▸ Exercise:
What is needed is an exact copy of every entry below, with the pictures left out.

▸ Available records:
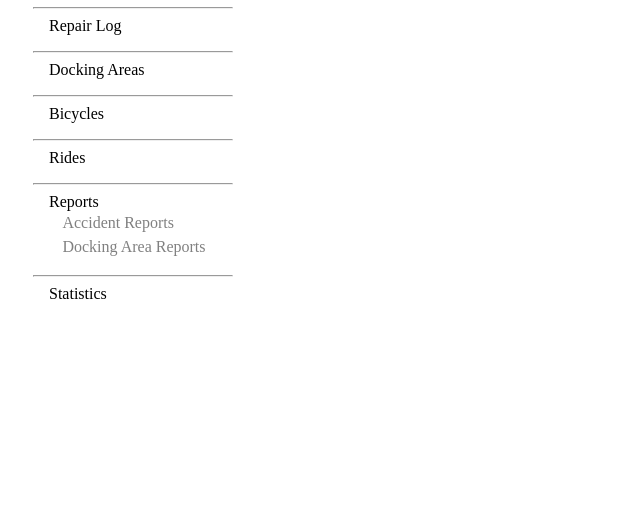
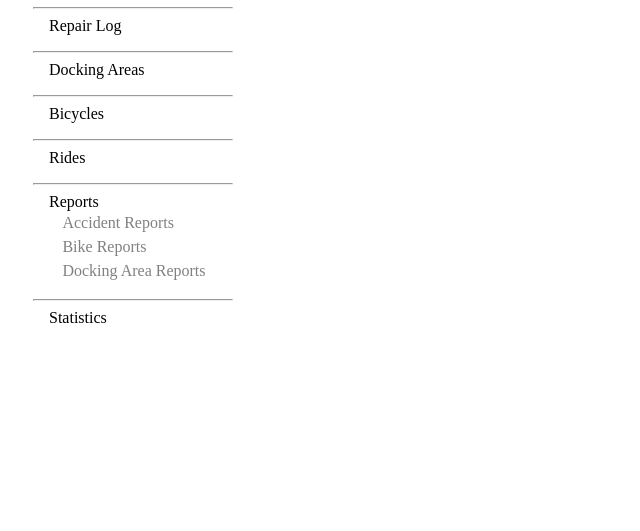
Before and after one commit to shehavishka/Bikable, a PHP site: page /app/views/inc/sidebar.php in a window 1280 px wide. Shown: the part 285-816 px from the top of the page, without its empty margins (0-640 px from the left). Run offline with PHP 8.4, Linux system fonts and the light colour scheme; some libraries are stand-ins or nearby versions.

Commit message:
sidebar updated

```diff
--- a/app/views/inc/sidebar.php
+++ b/app/views/inc/sidebar.php
@@ -64,15 +64,17 @@
                         <div class="detail__dashboard--name" ><a href="<?php echo URLROOT ?>/owners/reportsControl">Reports</a></div>
                     </div>
                     <div class="detail__reports--submenu">
+                    <div class="detail__reports--submenu">
                         <div class="submenu reports__submenu--accidentReport">
-                            Accident Reports
+                        <div class="detail__dashboard--name" ><a href="<?php echo URLROOT ?>/owners/AccidentReportsControl">Accident Reports</a></div>
                         </div>
-                        <!-- <div class="submenu users__submenu--bikeComplaintReport">
-                            Bike Complaint Reports
-                        </div> -->
+                        <div class="submenu users__submenu--bikeComplaintReport">
+                        <div class="detail__dashboard--name" ><a href="<?php echo URLROOT ?>/owners/BicycleReportsControl">Bike Reports</a></div>
+                        </div>
                         <div class="submenu users__submenu--dockingAreaReport">
-                            Docking Area Reports
+                        <div class="detail__dashboard--name" ><a href="<?php echo URLROOT ?>/owners/DAReportsControl">Docking Area Reports</a></div>
                         </div>
+                    </div>
                     </div>
                 </div>
                 <hr>
```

▸ Answer to this exercise:
Before and after one commit to shehavishka/Bikable, a PHP site: page /app/views/inc/sidebar.php in a window 1280 px wide. Shown: the part 285-816 px from the top of the page, without its empty margins (0-640 px from the left). Run offline with PHP 8.4, Linux system fonts and the light colour scheme; some libraries are stand-ins or nearby versions.

Commit message:
sidebar updated

```diff
--- a/app/views/inc/sidebar.php
+++ b/app/views/inc/sidebar.php
@@ -64,15 +64,17 @@
                         <div class="detail__dashboard--name" ><a href="<?php echo URLROOT ?>/owners/reportsControl">Reports</a></div>
                     </div>
                     <div class="detail__reports--submenu">
+                    <div class="detail__reports--submenu">
                         <div class="submenu reports__submenu--accidentReport">
-                            Accident Reports
+                        <div class="detail__dashboard--name" ><a href="<?php echo URLROOT ?>/owners/AccidentReportsControl">Accident Reports</a></div>
                         </div>
-                        <!-- <div class="submenu users__submenu--bikeComplaintReport">
-                            Bike Complaint Reports
-                        </div> -->
+                        <div class="submenu users__submenu--bikeComplaintReport">
+                        <div class="detail__dashboard--name" ><a href="<?php echo URLROOT ?>/owners/BicycleReportsControl">Bike Reports</a></div>
+                        </div>
                         <div class="submenu users__submenu--dockingAreaReport">
-                            Docking Area Reports
+                        <div class="detail__dashboard--name" ><a href="<?php echo URLROOT ?>/owners/DAReportsControl">Docking Area Reports</a></div>
                         </div>
+                    </div>
                     </div>
                 </div>
                 <hr>
```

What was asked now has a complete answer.